ACTIVITY: Print the data that follows word for word, leaving out any picture.

RECORD EXTRACTS:

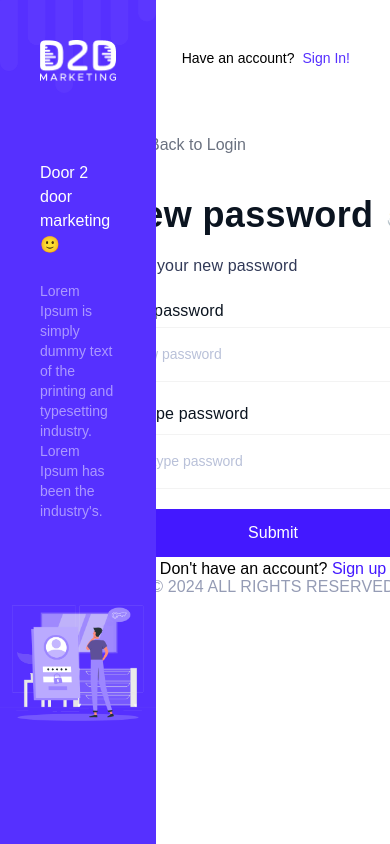
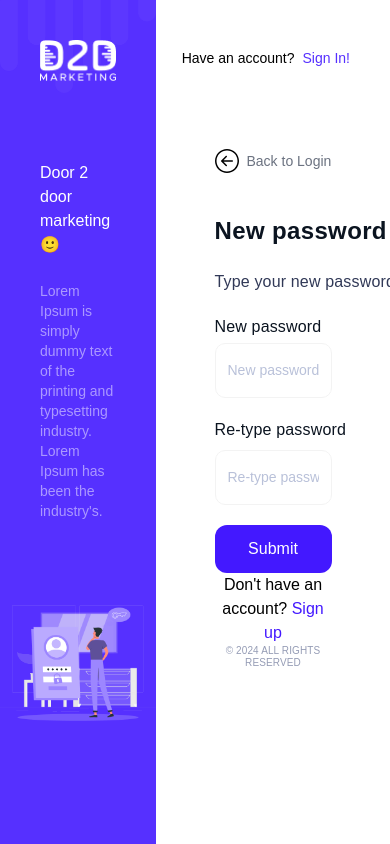
Before and after one commit to tajnur007/d2d-marketing-frontend, a Next.js app: page /auth/reset-password in a window 390 px wide. Built offline with nearby package versions, Linux system fonts and the light colour scheme; no server answers; a web font is replaced by a local one.

Commit message:
reset password page responsive design done

```diff
--- a/components/auth/common/copyright.tsx
+++ b/components/auth/common/copyright.tsx
@@ -3,7 +3,7 @@ import React from 'react';
 const Copyright = () => {
   const year: number = new Date().getFullYear();
   return (
-    <p className='text-[#959CB5] lg:text-[12px] md:text-[10px] tracking-[0.12px] leading-[12px] text-center font-medium'>
+    <p className='text-[#959CB5] lg:text-[12px] md:text-[10px] text-[10px] tracking-[0.12px] leading-[12px] text-center font-medium'>
       &copy; {year} ALL RIGHTS RESERVED
     </p>
   );
--- a/components/auth/new-password.tsx
+++ b/components/auth/new-password.tsx
@@ -34,10 +34,10 @@ const NewPassword = ({ resetData, handleNewPassword }: any) => {
   };
 
   return (
-    <section className='w-full lg:w-[60%] flex items-center justify-center mb-10 lg:mb-5'>
-      <div className=' mx-auto px-6 lg:px-2 py-6'>
+    <section className='w-full flex items-center justify-center mb-10 lg:mb-5'>
+      <div className='w-[50%] my-10'>
         <div>
-          <div className='mt-10 my-6 text-[16px] md:text-[14px] md:my-0 flex items-center text-gray-500 tracking-[0] leading-[16px] whitespace-nowrap'>
+          <div className='mt-10 my-6 md:my-2 text-[14px] md:text-[14px] lg:text-[16px] flex items-center text-gray-500 tracking-[0] leading-[16px] whitespace-nowrap'>
             <Link href={PAGE_ROUTES.Signin}>
               <div className='mr-2'>
                 <ArrowLeftCircleIcon />
@@ -45,7 +45,7 @@ const NewPassword = ({ resetData, handleNewPassword }: any) => {
             </Link>
             <div>Back to Login</div>
           </div>
-          <div className='mt-10 lg:mt-5 md:mt-5 lg:text-3xl text-4xl md:text-2xl font-bold leading-[36px] tracking-[0.36px] text-[#0B1420] whitespace-nowrap'>
+          <div className='mt-10 lg:mt-5 md:mt-4 lg:text-3xl text-2xl xl:text-4xl font-bold leading-[36px] tracking-[0.36px] text-[#0B1420] whitespace-nowrap'>
             New password 👋
           </div>
           <div className='my-5 md:my-2 md:mb-2 lg:mb-6 font-normal text-[#313957] xl:text-[16px] lg:text-[16px] md:text-[12px] tracking-[0.16px] leading-[25.6px] whitespace-nowrap'>
@@ -58,7 +58,7 @@ const NewPassword = ({ resetData, handleNewPassword }: any) => {
             <label className='font-medium text-[#0B1420] xl:text-[16px] lg:text-[16px] md:text-[12px] tracking-[0.16px] leading-[16px] whitespace-nowrap'>
               New password
             </label>
-            <div className='mt-[4px] mb-[20px] md:mt-1'>
+            <div className='mt-[4px] mb-[20px] md:mb-[12px]'>
               <input
                 id='newPassword'
                 type='password'
@@ -74,7 +74,7 @@ const NewPassword = ({ resetData, handleNewPassword }: any) => {
             <label className='font-medium text-[#0B1420] xl:text-[16px] lg:text-[16px] md:text-[12px] tracking-[0.16px] leading-[16px] whitespace-nowrap'>
               Re-type password
             </label>
-            <div className='mt-[8px] mb-[20px] md:mt-1'>
+            <div className='mt-[8px] mb-[20px] md:mb-[12px]'>
               <input
                 id='retypePassword'
                 type='password'
--- a/components/auth/password-changed.tsx
+++ b/components/auth/password-changed.tsx
@@ -9,35 +9,32 @@ import { PAGE_ROUTES } from '@/utils/constants/common-constants';
 
 const PasswordChanged = () => {
   return (
-    <section>
-      <div className='max-w-[600px] w-[388px] mx-auto py-12 items-center justify-center'>
+    <section className='w-full flex items-center justify-center my-5'>
+      <div className='w-[50%] mx-auto lg:py-0'>
         <div>
-          <div className='mt-10 w-[388px] my-6 text-[16px] flex flex-row text-gray-500'></div>
-          <div className='mt-10 w-[388px] text-[36px] font-bold leading-[36px] tracking-[0.36px] text-[#0B1420] whitespace-nowrap'>
+          <div className='mt-5 lg:mt-10 text-2xl lg:text-3xl xl:text-4xl xl:mb-2 font-bold flex items-center justify-center leading-[36px] tracking-[0.36px] text-[#0B1420] whitespace-nowrap'>
             Password changed!
           </div>
-          <div className='w-[388px] my-5 text-[16px] text-[#313957] font-extralight tracking-[0.16px] leading-[25.6px] whitespace-nowrap'>
+          <div className='text-center text-sm lg:text-lg xl:mb-4 flex items-center justify-center text-wrap text-[#313957] font-extralight tracking-[0.16px] leading-[20px] whitespace-nowrap'>
             Your password has been updated successfully.
             <br />
           </div>
-        </div>
-        <div className='my-4 flex items-center justify-center'>
-          <Image src={passwordChangedImage} alt='page-logo' />
-        </div>
-        <div className='flex items-center justify-center'>
+          <div className='my-4 flex items-center justify-center'>
+            <Image src={passwordChangedImage} alt='page-logo' />
+          </div>
           <Link href={PAGE_ROUTES.Signin}>
             <ForgetPasswordCommon
               buttonInfo={{
                 className:
-                  'w-[388px] bg-[#4318FF] rounded-[12px] text-[16px] tracking-[0] leading-[16px] text-white p-4 font-extralight mt-4 mb-[55px]',
+                  'w-full bg-[#4318FF] rounded-[12px] text-base lg:text-lg tracking-[0] leading-[16px] text-white p-4 lg:p-2 font-extralight mt-4',
                 text: 'Login now',
                 type: 'text',
               }}
             />
           </Link>
+
+          <Copyright />
         </div>
-
-        <Copyright />
       </div>
     </section>
   );
```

ANSWER SECTION:
Before and after one commit to tajnur007/d2d-marketing-frontend, a Next.js app: page /auth/reset-password in a window 390 px wide. Built offline with nearby package versions, Linux system fonts and the light colour scheme; no server answers; a web font is replaced by a local one.

Commit message:
reset password page responsive design done

```diff
--- a/components/auth/common/copyright.tsx
+++ b/components/auth/common/copyright.tsx
@@ -3,7 +3,7 @@ import React from 'react';
 const Copyright = () => {
   const year: number = new Date().getFullYear();
   return (
-    <p className='text-[#959CB5] lg:text-[12px] md:text-[10px] tracking-[0.12px] leading-[12px] text-center font-medium'>
+    <p className='text-[#959CB5] lg:text-[12px] md:text-[10px] text-[10px] tracking-[0.12px] leading-[12px] text-center font-medium'>
       &copy; {year} ALL RIGHTS RESERVED
     </p>
   );
--- a/components/auth/new-password.tsx
+++ b/components/auth/new-password.tsx
@@ -34,10 +34,10 @@ const NewPassword = ({ resetData, handleNewPassword }: any) => {
   };
 
   return (
-    <section className='w-full lg:w-[60%] flex items-center justify-center mb-10 lg:mb-5'>
-      <div className=' mx-auto px-6 lg:px-2 py-6'>
+    <section className='w-full flex items-center justify-center mb-10 lg:mb-5'>
+      <div className='w-[50%] my-10'>
         <div>
-          <div className='mt-10 my-6 text-[16px] md:text-[14px] md:my-0 flex items-center text-gray-500 tracking-[0] leading-[16px] whitespace-nowrap'>
+          <div className='mt-10 my-6 md:my-2 text-[14px] md:text-[14px] lg:text-[16px] flex items-center text-gray-500 tracking-[0] leading-[16px] whitespace-nowrap'>
             <Link href={PAGE_ROUTES.Signin}>
               <div className='mr-2'>
                 <ArrowLeftCircleIcon />
@@ -45,7 +45,7 @@ const NewPassword = ({ resetData, handleNewPassword }: any) => {
             </Link>
             <div>Back to Login</div>
           </div>
-          <div className='mt-10 lg:mt-5 md:mt-5 lg:text-3xl text-4xl md:text-2xl font-bold leading-[36px] tracking-[0.36px] text-[#0B1420] whitespace-nowrap'>
+          <div className='mt-10 lg:mt-5 md:mt-4 lg:text-3xl text-2xl xl:text-4xl font-bold leading-[36px] tracking-[0.36px] text-[#0B1420] whitespace-nowrap'>
             New password 👋
           </div>
           <div className='my-5 md:my-2 md:mb-2 lg:mb-6 font-normal text-[#313957] xl:text-[16px] lg:text-[16px] md:text-[12px] tracking-[0.16px] leading-[25.6px] whitespace-nowrap'>
@@ -58,7 +58,7 @@ const NewPassword = ({ resetData, handleNewPassword }: any) => {
             <label className='font-medium text-[#0B1420] xl:text-[16px] lg:text-[16px] md:text-[12px] tracking-[0.16px] leading-[16px] whitespace-nowrap'>
               New password
             </label>
-            <div className='mt-[4px] mb-[20px] md:mt-1'>
+            <div className='mt-[4px] mb-[20px] md:mb-[12px]'>
               <input
                 id='newPassword'
                 type='password'
@@ -74,7 +74,7 @@ const NewPassword = ({ resetData, handleNewPassword }: any) => {
             <label className='font-medium text-[#0B1420] xl:text-[16px] lg:text-[16px] md:text-[12px] tracking-[0.16px] leading-[16px] whitespace-nowrap'>
               Re-type password
             </label>
-            <div className='mt-[8px] mb-[20px] md:mt-1'>
+            <div className='mt-[8px] mb-[20px] md:mb-[12px]'>
               <input
                 id='retypePassword'
                 type='password'
--- a/components/auth/password-changed.tsx
+++ b/components/auth/password-changed.tsx
@@ -9,35 +9,32 @@ import { PAGE_ROUTES } from '@/utils/constants/common-constants';
 
 const PasswordChanged = () => {
   return (
-    <section>
-      <div className='max-w-[600px] w-[388px] mx-auto py-12 items-center justify-center'>
+    <section className='w-full flex items-center justify-center my-5'>
+      <div className='w-[50%] mx-auto lg:py-0'>
         <div>
-          <div className='mt-10 w-[388px] my-6 text-[16px] flex flex-row text-gray-500'></div>
-          <div className='mt-10 w-[388px] text-[36px] font-bold leading-[36px] tracking-[0.36px] text-[#0B1420] whitespace-nowrap'>
+          <div className='mt-5 lg:mt-10 text-2xl lg:text-3xl xl:text-4xl xl:mb-2 font-bold flex items-center justify-center leading-[36px] tracking-[0.36px] text-[#0B1420] whitespace-nowrap'>
             Password changed!
           </div>
-          <div className='w-[388px] my-5 text-[16px] text-[#313957] font-extralight tracking-[0.16px] leading-[25.6px] whitespace-nowrap'>
+          <div className='text-center text-sm lg:text-lg xl:mb-4 flex items-center justify-center text-wrap text-[#313957] font-extralight tracking-[0.16px] leading-[20px] whitespace-nowrap'>
             Your password has been updated successfully.
             <br />
           </div>
-        </div>
-        <div className='my-4 flex items-center justify-center'>
-          <Image src={passwordChangedImage} alt='page-logo' />
-        </div>
-        <div className='flex items-center justify-center'>
+          <div className='my-4 flex items-center justify-center'>
+            <Image src={passwordChangedImage} alt='page-logo' />
+          </div>
           <Link href={PAGE_ROUTES.Signin}>
             <ForgetPasswordCommon
               buttonInfo={{
                 className:
-                  'w-[388px] bg-[#4318FF] rounded-[12px] text-[16px] tracking-[0] leading-[16px] text-white p-4 font-extralight mt-4 mb-[55px]',
+                  'w-full bg-[#4318FF] rounded-[12px] text-base lg:text-lg tracking-[0] leading-[16px] text-white p-4 lg:p-2 font-extralight mt-4',
                 text: 'Login now',
                 type: 'text',
               }}
             />
           </Link>
+
+          <Copyright />
         </div>
-
-        <Copyright />
       </div>
     </section>
   );
```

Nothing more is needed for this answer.